* What is expected
A word-for-word copy of all entries is required, without images.

==============================

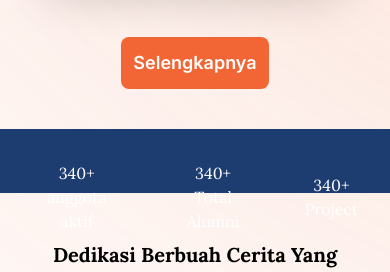
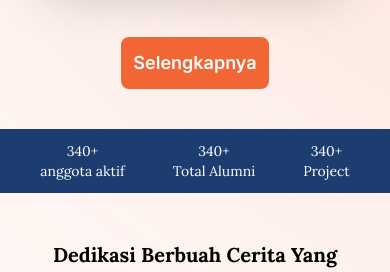
Before and after one commit to Rerey155-del/ukm-it_cybernetix, a React (Vite) app: page / in a window 390 px wide. Shown: the part 2140-2412 px from the top of the page. Built offline with nearby package versions, Linux system fonts and the light colour scheme; no server answers; what flowbite, ldrs would draw is missing.

Commit message:
penambahan bar biru pada landing Page

```diff
--- a/src/pages/LandingPage.jsx
+++ b/src/pages/LandingPage.jsx
@@ -180,17 +180,17 @@ const LandingPage = () => {
             </button>
           </div>
 
-          <div className="h-16 sm:h-20 lg:h-36 w-full bg-[#1D3D71] p-8 ">
+          <div className="p-3 h-16 sm:h-20 lg:h-36 w-full bg-[#1D3D71] lg:p-8 ">
             <div className="gap-12 flex items-center justify-center text-white text-xl lg:gap-40  ">
-              <div className="text-base text-center lg:space-y-3 lg:text-xl ">
+              <div className="text-sm text-center lg:space-y-3 lg:text-xl ">
                 <p>340+</p>
                 <p>anggota aktif</p>
               </div>
-              <div className="text-base text-center lg:space-y-3 lg:text-xl">
+              <div className="text-sm text-center lg:space-y-3 lg:text-xl">
                 <p>340+</p>
                 <p>Total Alumni</p>
               </div>
-              <div className="text-base text-center lg:space-y-3 lg:text-xl ">
+              <div className="text-sm text-center lg:space-y-3 lg:text-xl ">
                 <p>340+</p>
                 <p>Project</p>
               </div>
```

==============================

* Your response
Before and after one commit to Rerey155-del/ukm-it_cybernetix, a React (Vite) app: page / in a window 390 px wide. Shown: the part 2140-2412 px from the top of the page. Built offline with nearby package versions, Linux system fonts and the light colour scheme; no server answers; what flowbite, ldrs would draw is missing.

Commit message:
penambahan bar biru pada landing Page

```diff
--- a/src/pages/LandingPage.jsx
+++ b/src/pages/LandingPage.jsx
@@ -180,17 +180,17 @@ const LandingPage = () => {
             </button>
           </div>
 
-          <div className="h-16 sm:h-20 lg:h-36 w-full bg-[#1D3D71] p-8 ">
+          <div className="p-3 h-16 sm:h-20 lg:h-36 w-full bg-[#1D3D71] lg:p-8 ">
             <div className="gap-12 flex items-center justify-center text-white text-xl lg:gap-40  ">
-              <div className="text-base text-center lg:space-y-3 lg:text-xl ">
+              <div className="text-sm text-center lg:space-y-3 lg:text-xl ">
                 <p>340+</p>
                 <p>anggota aktif</p>
               </div>
-              <div className="text-base text-center lg:space-y-3 lg:text-xl">
+              <div className="text-sm text-center lg:space-y-3 lg:text-xl">
                 <p>340+</p>
                 <p>Total Alumni</p>
               </div>
-              <div className="text-base text-center lg:space-y-3 lg:text-xl ">
+              <div className="text-sm text-center lg:space-y-3 lg:text-xl ">
                 <p>340+</p>
                 <p>Project</p>
               </div>
```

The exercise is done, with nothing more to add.